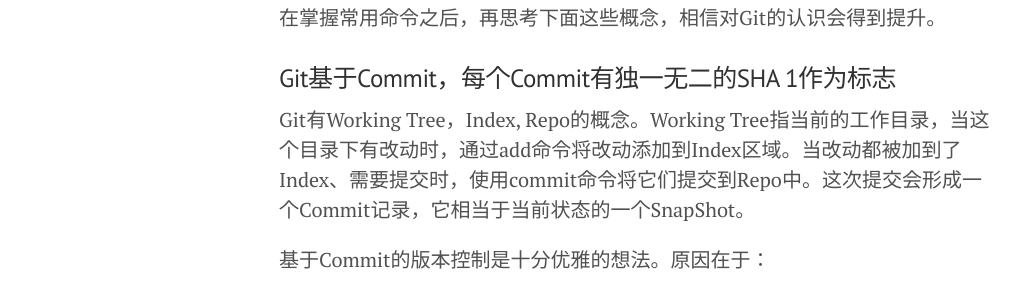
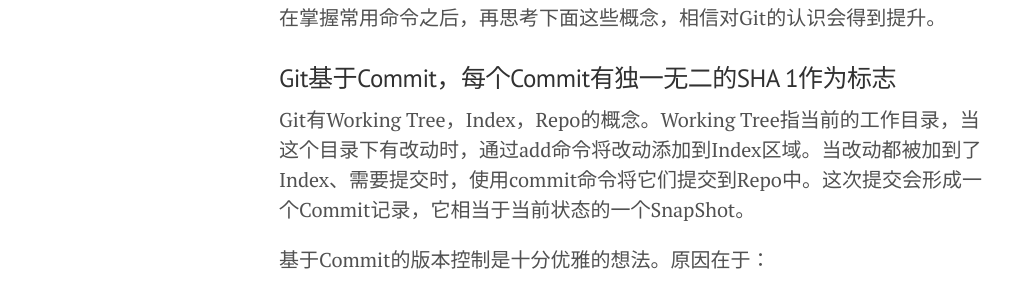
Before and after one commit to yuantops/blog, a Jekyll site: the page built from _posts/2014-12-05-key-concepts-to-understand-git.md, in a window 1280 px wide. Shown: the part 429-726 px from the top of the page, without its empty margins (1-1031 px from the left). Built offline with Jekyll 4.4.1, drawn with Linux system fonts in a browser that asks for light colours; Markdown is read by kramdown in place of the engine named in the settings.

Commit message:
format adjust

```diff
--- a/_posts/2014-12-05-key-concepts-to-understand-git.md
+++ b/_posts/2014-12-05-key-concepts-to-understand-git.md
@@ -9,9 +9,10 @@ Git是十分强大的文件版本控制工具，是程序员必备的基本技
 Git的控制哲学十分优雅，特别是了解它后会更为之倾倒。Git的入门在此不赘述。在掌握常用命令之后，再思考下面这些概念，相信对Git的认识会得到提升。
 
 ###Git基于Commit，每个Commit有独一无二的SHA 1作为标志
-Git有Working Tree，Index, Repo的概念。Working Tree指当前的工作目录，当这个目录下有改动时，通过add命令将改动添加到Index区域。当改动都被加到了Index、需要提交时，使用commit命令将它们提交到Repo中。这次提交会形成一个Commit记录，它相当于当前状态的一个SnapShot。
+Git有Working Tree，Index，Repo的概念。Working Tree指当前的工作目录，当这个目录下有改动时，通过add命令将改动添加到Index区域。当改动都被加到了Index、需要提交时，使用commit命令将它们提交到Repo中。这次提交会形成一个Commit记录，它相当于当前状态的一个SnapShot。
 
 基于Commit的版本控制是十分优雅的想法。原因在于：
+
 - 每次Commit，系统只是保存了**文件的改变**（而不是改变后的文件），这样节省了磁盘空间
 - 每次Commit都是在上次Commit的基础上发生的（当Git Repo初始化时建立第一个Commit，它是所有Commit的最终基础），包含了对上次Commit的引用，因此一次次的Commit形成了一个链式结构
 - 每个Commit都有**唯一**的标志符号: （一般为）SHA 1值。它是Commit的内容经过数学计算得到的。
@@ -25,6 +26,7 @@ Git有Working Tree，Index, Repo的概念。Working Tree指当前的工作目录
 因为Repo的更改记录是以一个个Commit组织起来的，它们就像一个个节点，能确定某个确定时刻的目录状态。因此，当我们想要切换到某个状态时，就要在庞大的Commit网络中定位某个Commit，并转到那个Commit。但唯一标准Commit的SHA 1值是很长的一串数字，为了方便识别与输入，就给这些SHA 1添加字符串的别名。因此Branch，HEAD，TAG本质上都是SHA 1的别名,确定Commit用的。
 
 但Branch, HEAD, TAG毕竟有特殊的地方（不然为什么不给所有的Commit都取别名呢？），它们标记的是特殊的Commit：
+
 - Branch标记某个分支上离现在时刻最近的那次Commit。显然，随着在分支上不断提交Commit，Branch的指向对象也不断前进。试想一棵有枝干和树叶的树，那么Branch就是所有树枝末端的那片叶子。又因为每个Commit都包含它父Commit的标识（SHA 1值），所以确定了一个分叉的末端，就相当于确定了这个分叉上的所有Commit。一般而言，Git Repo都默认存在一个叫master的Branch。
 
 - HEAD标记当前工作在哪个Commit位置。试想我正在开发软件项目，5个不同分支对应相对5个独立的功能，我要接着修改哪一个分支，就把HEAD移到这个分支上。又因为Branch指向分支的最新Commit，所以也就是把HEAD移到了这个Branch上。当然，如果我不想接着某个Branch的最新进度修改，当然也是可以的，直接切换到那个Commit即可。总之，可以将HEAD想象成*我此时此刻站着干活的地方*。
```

+===+

Task to complete – Within the data, how many lines hold the word "使用commit命令将它们提交到Repo中"? State only that number.

Answer section – 2